The Art of Composition Part I - Dynamic Balance
Updated: Nov 18, 2021
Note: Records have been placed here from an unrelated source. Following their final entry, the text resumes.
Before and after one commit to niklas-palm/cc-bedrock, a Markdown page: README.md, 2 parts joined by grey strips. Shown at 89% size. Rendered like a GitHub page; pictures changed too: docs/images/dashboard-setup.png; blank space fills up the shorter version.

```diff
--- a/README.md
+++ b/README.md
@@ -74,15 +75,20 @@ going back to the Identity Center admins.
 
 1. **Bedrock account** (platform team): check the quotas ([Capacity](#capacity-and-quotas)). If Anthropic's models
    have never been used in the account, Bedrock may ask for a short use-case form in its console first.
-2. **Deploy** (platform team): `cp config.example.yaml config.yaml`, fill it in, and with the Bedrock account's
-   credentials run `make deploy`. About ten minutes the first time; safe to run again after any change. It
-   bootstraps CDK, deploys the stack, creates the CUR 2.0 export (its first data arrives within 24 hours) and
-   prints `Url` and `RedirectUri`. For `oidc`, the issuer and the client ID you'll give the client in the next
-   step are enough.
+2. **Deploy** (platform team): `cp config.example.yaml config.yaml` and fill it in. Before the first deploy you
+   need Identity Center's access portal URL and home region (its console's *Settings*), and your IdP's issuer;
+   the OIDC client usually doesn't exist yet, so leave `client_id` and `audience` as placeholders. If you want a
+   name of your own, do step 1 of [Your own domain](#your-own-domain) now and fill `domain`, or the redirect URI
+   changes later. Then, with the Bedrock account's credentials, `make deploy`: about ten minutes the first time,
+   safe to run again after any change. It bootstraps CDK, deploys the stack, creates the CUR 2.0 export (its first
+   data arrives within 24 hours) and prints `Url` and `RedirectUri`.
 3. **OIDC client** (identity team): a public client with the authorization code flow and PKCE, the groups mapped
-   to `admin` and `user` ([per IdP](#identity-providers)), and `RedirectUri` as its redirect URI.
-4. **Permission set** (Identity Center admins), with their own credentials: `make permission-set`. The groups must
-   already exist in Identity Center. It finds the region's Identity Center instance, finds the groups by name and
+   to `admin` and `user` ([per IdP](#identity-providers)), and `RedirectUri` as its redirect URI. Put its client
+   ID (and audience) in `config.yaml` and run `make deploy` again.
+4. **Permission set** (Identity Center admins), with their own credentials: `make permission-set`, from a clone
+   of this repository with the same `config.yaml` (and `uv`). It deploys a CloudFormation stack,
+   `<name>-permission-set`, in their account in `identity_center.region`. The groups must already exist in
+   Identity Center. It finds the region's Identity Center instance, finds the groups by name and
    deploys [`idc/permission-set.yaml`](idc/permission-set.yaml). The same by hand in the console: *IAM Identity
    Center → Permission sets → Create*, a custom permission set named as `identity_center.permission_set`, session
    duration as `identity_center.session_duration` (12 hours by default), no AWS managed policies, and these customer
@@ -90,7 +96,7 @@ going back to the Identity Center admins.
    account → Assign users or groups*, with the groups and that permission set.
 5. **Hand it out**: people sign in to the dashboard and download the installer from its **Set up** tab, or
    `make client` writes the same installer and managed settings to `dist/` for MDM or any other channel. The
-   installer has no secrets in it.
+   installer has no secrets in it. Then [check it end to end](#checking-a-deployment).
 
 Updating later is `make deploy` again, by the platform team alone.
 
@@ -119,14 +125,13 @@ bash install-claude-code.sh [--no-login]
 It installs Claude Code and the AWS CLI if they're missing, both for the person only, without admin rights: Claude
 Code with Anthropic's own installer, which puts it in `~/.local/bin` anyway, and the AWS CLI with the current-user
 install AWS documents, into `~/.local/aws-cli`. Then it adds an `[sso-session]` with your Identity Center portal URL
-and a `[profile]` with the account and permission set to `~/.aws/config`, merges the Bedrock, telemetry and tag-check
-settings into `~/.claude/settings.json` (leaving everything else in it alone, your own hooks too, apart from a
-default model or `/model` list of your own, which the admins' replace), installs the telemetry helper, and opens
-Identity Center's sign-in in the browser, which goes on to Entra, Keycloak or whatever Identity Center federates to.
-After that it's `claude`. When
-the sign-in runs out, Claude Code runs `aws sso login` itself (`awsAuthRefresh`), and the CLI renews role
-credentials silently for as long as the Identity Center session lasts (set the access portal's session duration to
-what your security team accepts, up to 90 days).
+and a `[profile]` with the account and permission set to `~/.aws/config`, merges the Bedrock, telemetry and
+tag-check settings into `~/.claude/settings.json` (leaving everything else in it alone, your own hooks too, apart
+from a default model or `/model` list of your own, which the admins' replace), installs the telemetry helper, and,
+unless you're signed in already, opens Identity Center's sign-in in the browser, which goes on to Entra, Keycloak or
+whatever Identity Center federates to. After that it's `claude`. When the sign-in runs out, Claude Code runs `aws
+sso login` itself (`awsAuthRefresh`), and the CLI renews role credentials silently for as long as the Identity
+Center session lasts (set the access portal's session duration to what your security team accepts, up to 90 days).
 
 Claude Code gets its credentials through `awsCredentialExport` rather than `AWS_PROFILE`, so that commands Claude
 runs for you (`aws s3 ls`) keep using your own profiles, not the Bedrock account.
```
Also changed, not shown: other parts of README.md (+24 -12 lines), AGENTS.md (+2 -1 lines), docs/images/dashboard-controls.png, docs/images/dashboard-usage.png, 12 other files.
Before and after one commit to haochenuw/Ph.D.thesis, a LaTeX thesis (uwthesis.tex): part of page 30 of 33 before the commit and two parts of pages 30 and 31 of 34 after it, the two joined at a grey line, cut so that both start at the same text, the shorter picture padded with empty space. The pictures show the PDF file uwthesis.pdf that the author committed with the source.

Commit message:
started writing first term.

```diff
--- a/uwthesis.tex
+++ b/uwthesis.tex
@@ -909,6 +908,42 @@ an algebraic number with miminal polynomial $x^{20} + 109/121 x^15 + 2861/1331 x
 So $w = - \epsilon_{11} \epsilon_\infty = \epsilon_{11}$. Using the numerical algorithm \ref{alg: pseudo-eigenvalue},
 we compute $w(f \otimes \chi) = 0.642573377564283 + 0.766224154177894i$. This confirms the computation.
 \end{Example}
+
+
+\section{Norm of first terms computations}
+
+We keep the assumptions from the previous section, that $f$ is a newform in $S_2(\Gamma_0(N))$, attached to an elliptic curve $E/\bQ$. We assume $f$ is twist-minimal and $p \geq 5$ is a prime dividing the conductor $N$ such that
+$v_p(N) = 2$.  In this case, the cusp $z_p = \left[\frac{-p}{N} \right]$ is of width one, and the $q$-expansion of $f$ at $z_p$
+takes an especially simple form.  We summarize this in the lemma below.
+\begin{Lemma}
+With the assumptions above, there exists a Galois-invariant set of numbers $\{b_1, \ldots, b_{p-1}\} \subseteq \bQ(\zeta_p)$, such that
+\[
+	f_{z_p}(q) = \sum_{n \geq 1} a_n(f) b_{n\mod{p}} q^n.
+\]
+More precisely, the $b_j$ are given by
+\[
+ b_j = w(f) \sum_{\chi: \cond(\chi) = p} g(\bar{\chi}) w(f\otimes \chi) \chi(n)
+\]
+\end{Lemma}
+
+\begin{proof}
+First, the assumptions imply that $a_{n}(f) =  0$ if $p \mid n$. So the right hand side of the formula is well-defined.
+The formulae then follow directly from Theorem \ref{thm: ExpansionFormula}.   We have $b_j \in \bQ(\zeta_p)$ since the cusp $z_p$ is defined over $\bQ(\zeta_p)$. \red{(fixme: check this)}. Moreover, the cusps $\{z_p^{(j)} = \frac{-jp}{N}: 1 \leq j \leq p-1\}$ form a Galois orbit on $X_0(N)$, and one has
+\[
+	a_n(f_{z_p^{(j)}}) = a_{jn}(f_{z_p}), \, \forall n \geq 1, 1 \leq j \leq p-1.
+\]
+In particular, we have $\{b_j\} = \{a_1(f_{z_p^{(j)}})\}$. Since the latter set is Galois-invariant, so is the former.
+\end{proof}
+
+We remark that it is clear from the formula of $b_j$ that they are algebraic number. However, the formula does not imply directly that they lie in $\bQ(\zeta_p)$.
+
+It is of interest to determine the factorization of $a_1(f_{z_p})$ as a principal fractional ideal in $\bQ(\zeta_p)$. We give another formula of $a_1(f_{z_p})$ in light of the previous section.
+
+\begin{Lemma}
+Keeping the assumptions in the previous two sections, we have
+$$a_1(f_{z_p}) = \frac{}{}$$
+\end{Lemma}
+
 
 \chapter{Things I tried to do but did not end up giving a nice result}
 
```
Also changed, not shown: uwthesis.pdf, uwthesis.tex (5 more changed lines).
Of the many aspects to photography, the art of composition has most intrigued me over the years. I learned my photographic skills many years ago photographing ‘inner landscapes’, pointing the camera downwards and constructing images quite literally out of the patterns that exist in the ground beneath my feet. I still love the sense of challenge and satisfaction that comes from making a compelling inner landscape composition. In my early days I spent a long time studying the images of photographers and artists I admire and some of their best work seemed to radiate a combined sense of balance, order, harmony and energy. The viewer’s eye seems to be held in the image in an almost hypnotic way, dancing around the picture. This characteristic is what I came to call ‘dynamic balance’ and it has become a key goal of my photographic approach. But how is this achieved? This article examines ideas for how to construct or ‘compose’ dynamic balance in pictures.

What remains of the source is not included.